EXERCISE:
All of the entries must be duplicated exactly.

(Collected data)
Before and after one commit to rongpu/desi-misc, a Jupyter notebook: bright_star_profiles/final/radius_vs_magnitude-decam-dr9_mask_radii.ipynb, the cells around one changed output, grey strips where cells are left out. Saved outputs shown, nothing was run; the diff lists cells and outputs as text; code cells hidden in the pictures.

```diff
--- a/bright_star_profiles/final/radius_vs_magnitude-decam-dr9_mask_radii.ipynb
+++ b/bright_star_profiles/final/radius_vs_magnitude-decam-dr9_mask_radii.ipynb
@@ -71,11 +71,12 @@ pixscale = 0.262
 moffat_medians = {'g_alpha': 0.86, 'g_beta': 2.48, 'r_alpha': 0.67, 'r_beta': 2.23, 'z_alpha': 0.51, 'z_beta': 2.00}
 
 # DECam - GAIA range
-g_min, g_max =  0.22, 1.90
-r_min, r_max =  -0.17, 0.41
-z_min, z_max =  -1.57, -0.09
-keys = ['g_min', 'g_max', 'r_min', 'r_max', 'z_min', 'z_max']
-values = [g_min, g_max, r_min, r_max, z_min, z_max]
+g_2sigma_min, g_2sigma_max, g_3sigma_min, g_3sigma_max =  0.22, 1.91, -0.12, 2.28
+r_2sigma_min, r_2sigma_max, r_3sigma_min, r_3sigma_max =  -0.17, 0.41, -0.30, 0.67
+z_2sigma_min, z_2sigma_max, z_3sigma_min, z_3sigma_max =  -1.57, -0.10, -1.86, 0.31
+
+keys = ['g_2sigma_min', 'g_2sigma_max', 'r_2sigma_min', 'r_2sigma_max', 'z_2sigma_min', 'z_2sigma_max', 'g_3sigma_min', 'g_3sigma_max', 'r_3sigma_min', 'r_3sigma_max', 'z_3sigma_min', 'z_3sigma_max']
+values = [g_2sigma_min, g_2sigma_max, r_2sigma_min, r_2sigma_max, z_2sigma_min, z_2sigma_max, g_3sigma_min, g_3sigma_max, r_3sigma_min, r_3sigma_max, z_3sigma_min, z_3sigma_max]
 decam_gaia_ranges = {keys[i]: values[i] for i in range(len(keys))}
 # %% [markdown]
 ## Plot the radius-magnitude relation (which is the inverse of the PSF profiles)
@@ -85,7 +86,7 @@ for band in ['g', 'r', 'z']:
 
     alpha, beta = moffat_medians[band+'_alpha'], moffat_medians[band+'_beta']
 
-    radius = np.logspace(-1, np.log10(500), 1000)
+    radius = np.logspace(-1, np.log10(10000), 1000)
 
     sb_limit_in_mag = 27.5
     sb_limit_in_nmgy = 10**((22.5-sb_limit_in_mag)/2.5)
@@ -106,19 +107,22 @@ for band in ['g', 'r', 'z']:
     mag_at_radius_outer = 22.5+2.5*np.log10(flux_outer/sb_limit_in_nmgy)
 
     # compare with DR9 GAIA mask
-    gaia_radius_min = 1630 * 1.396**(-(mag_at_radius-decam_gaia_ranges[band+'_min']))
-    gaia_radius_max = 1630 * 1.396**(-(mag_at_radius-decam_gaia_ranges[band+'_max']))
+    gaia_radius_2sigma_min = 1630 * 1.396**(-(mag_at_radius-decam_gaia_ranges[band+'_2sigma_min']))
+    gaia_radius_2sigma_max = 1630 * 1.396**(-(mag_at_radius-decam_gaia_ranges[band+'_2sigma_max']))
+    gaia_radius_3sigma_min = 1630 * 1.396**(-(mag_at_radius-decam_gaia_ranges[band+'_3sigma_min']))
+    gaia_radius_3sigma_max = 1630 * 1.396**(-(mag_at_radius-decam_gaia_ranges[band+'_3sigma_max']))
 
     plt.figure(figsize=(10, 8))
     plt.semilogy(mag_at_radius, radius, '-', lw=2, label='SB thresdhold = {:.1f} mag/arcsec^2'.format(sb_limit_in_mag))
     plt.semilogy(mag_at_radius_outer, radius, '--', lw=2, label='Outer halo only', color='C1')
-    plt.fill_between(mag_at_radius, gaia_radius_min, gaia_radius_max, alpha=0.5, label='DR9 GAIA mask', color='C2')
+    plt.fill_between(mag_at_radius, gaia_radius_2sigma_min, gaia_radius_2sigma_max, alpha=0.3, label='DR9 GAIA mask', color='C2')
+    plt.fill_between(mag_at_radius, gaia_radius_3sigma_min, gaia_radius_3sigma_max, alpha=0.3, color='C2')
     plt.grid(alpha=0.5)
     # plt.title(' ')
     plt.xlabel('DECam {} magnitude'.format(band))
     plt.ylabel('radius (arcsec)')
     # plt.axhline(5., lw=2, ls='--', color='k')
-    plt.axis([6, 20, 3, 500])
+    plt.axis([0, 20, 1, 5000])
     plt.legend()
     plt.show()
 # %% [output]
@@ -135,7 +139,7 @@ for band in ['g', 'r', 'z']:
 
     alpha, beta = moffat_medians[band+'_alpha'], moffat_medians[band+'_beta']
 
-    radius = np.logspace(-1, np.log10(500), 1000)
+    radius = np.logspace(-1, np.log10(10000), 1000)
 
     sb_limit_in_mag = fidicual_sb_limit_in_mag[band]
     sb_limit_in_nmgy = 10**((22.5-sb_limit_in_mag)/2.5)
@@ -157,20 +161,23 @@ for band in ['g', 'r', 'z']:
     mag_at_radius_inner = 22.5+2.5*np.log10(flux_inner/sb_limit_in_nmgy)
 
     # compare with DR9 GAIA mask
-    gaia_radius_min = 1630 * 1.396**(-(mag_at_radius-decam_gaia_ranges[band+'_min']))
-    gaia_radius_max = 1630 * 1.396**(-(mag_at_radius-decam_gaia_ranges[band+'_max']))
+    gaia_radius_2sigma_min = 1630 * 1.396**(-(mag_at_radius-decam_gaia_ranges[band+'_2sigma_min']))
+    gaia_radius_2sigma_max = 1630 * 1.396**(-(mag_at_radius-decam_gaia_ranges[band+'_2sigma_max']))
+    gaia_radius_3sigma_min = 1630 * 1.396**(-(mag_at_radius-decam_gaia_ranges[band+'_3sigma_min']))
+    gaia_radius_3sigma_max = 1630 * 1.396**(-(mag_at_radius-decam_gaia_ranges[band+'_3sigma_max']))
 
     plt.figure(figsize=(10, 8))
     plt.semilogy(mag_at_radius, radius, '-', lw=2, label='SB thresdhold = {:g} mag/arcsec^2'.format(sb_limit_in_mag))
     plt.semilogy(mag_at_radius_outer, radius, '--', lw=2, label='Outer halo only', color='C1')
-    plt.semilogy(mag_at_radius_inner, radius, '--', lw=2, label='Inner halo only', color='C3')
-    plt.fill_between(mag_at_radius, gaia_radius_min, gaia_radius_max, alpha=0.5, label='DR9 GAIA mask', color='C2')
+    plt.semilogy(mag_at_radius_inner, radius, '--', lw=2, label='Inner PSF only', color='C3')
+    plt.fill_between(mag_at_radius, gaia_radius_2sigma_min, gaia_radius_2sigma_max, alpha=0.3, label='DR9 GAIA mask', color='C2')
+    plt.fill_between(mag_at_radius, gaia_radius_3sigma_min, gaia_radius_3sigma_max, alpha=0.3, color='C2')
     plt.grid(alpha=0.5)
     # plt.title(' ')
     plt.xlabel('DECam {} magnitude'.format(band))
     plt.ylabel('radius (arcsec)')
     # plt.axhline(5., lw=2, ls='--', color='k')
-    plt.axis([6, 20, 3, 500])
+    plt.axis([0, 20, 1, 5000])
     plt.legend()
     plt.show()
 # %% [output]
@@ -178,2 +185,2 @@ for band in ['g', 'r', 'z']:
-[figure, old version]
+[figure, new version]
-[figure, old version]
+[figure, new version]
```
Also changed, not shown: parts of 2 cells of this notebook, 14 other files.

TASK OUTPUT:
Before and after one commit to rongpu/desi-misc, a Jupyter notebook: bright_star_profiles/final/radius_vs_magnitude-decam-dr9_mask_radii.ipynb, the cells around one changed output, grey strips where cells are left out. Saved outputs shown, nothing was run; the diff lists cells and outputs as text; code cells hidden in the pictures.

```diff
--- a/bright_star_profiles/final/radius_vs_magnitude-decam-dr9_mask_radii.ipynb
+++ b/bright_star_profiles/final/radius_vs_magnitude-decam-dr9_mask_radii.ipynb
@@ -71,11 +71,12 @@ pixscale = 0.262
 moffat_medians = {'g_alpha': 0.86, 'g_beta': 2.48, 'r_alpha': 0.67, 'r_beta': 2.23, 'z_alpha': 0.51, 'z_beta': 2.00}
 
 # DECam - GAIA range
-g_min, g_max =  0.22, 1.90
-r_min, r_max =  -0.17, 0.41
-z_min, z_max =  -1.57, -0.09
-keys = ['g_min', 'g_max', 'r_min', 'r_max', 'z_min', 'z_max']
-values = [g_min, g_max, r_min, r_max, z_min, z_max]
+g_2sigma_min, g_2sigma_max, g_3sigma_min, g_3sigma_max =  0.22, 1.91, -0.12, 2.28
+r_2sigma_min, r_2sigma_max, r_3sigma_min, r_3sigma_max =  -0.17, 0.41, -0.30, 0.67
+z_2sigma_min, z_2sigma_max, z_3sigma_min, z_3sigma_max =  -1.57, -0.10, -1.86, 0.31
+
+keys = ['g_2sigma_min', 'g_2sigma_max', 'r_2sigma_min', 'r_2sigma_max', 'z_2sigma_min', 'z_2sigma_max', 'g_3sigma_min', 'g_3sigma_max', 'r_3sigma_min', 'r_3sigma_max', 'z_3sigma_min', 'z_3sigma_max']
+values = [g_2sigma_min, g_2sigma_max, r_2sigma_min, r_2sigma_max, z_2sigma_min, z_2sigma_max, g_3sigma_min, g_3sigma_max, r_3sigma_min, r_3sigma_max, z_3sigma_min, z_3sigma_max]
 decam_gaia_ranges = {keys[i]: values[i] for i in range(len(keys))}
 # %% [markdown]
 ## Plot the radius-magnitude relation (which is the inverse of the PSF profiles)
@@ -85,7 +86,7 @@ for band in ['g', 'r', 'z']:
 
     alpha, beta = moffat_medians[band+'_alpha'], moffat_medians[band+'_beta']
 
-    radius = np.logspace(-1, np.log10(500), 1000)
+    radius = np.logspace(-1, np.log10(10000), 1000)
 
     sb_limit_in_mag = 27.5
     sb_limit_in_nmgy = 10**((22.5-sb_limit_in_mag)/2.5)
@@ -106,19 +107,22 @@ for band in ['g', 'r', 'z']:
     mag_at_radius_outer = 22.5+2.5*np.log10(flux_outer/sb_limit_in_nmgy)
 
     # compare with DR9 GAIA mask
-    gaia_radius_min = 1630 * 1.396**(-(mag_at_radius-decam_gaia_ranges[band+'_min']))
-    gaia_radius_max = 1630 * 1.396**(-(mag_at_radius-decam_gaia_ranges[band+'_max']))
+    gaia_radius_2sigma_min = 1630 * 1.396**(-(mag_at_radius-decam_gaia_ranges[band+'_2sigma_min']))
+    gaia_radius_2sigma_max = 1630 * 1.396**(-(mag_at_radius-decam_gaia_ranges[band+'_2sigma_max']))
+    gaia_radius_3sigma_min = 1630 * 1.396**(-(mag_at_radius-decam_gaia_ranges[band+'_3sigma_min']))
+    gaia_radius_3sigma_max = 1630 * 1.396**(-(mag_at_radius-decam_gaia_ranges[band+'_3sigma_max']))
 
     plt.figure(figsize=(10, 8))
     plt.semilogy(mag_at_radius, radius, '-', lw=2, label='SB thresdhold = {:.1f} mag/arcsec^2'.format(sb_limit_in_mag))
     plt.semilogy(mag_at_radius_outer, radius, '--', lw=2, label='Outer halo only', color='C1')
-    plt.fill_between(mag_at_radius, gaia_radius_min, gaia_radius_max, alpha=0.5, label='DR9 GAIA mask', color='C2')
+    plt.fill_between(mag_at_radius, gaia_radius_2sigma_min, gaia_radius_2sigma_max, alpha=0.3, label='DR9 GAIA mask', color='C2')
+    plt.fill_between(mag_at_radius, gaia_radius_3sigma_min, gaia_radius_3sigma_max, alpha=0.3, color='C2')
     plt.grid(alpha=0.5)
     # plt.title(' ')
     plt.xlabel('DECam {} magnitude'.format(band))
     plt.ylabel('radius (arcsec)')
     # plt.axhline(5., lw=2, ls='--', color='k')
-    plt.axis([6, 20, 3, 500])
+    plt.axis([0, 20, 1, 5000])
     plt.legend()
     plt.show()
 # %% [output]
@@ -135,7 +139,7 @@ for band in ['g', 'r', 'z']:
 
     alpha, beta = moffat_medians[band+'_alpha'], moffat_medians[band+'_beta']
 
-    radius = np.logspace(-1, np.log10(500), 1000)
+    radius = np.logspace(-1, np.log10(10000), 1000)
 
     sb_limit_in_mag = fidicual_sb_limit_in_mag[band]
     sb_limit_in_nmgy = 10**((22.5-sb_limit_in_mag)/2.5)
@@ -157,20 +161,23 @@ for band in ['g', 'r', 'z']:
     mag_at_radius_inner = 22.5+2.5*np.log10(flux_inner/sb_limit_in_nmgy)
 
     # compare with DR9 GAIA mask
-    gaia_radius_min = 1630 * 1.396**(-(mag_at_radius-decam_gaia_ranges[band+'_min']))
-    gaia_radius_max = 1630 * 1.396**(-(mag_at_radius-decam_gaia_ranges[band+'_max']))
+    gaia_radius_2sigma_min = 1630 * 1.396**(-(mag_at_radius-decam_gaia_ranges[band+'_2sigma_min']))
+    gaia_radius_2sigma_max = 1630 * 1.396**(-(mag_at_radius-decam_gaia_ranges[band+'_2sigma_max']))
+    gaia_radius_3sigma_min = 1630 * 1.396**(-(mag_at_radius-decam_gaia_ranges[band+'_3sigma_min']))
+    gaia_radius_3sigma_max = 1630 * 1.396**(-(mag_at_radius-decam_gaia_ranges[band+'_3sigma_max']))
 
     plt.figure(figsize=(10, 8))
     plt.semilogy(mag_at_radius, radius, '-', lw=2, label='SB thresdhold = {:g} mag/arcsec^2'.format(sb_limit_in_mag))
     plt.semilogy(mag_at_radius_outer, radius, '--', lw=2, label='Outer halo only', color='C1')
-    plt.semilogy(mag_at_radius_inner, radius, '--', lw=2, label='Inner halo only', color='C3')
-    plt.fill_between(mag_at_radius, gaia_radius_min, gaia_radius_max, alpha=0.5, label='DR9 GAIA mask', color='C2')
+    plt.semilogy(mag_at_radius_inner, radius, '--', lw=2, label='Inner PSF only', color='C3')
+    plt.fill_between(mag_at_radius, gaia_radius_2sigma_min, gaia_radius_2sigma_max, alpha=0.3, label='DR9 GAIA mask', color='C2')
+    plt.fill_between(mag_at_radius, gaia_radius_3sigma_min, gaia_radius_3sigma_max, alpha=0.3, color='C2')
     plt.grid(alpha=0.5)
     # plt.title(' ')
     plt.xlabel('DECam {} magnitude'.format(band))
     plt.ylabel('radius (arcsec)')
     # plt.axhline(5., lw=2, ls='--', color='k')
-    plt.axis([6, 20, 3, 500])
+    plt.axis([0, 20, 1, 5000])
     plt.legend()
     plt.show()
 # %% [output]
@@ -178,2 +185,2 @@ for band in ['g', 'r', 'z']:
-[figure, old version]
+[figure, new version]
-[figure, old version]
+[figure, new version]
```
Also changed, not shown: parts of 2 cells of this notebook, 14 other files.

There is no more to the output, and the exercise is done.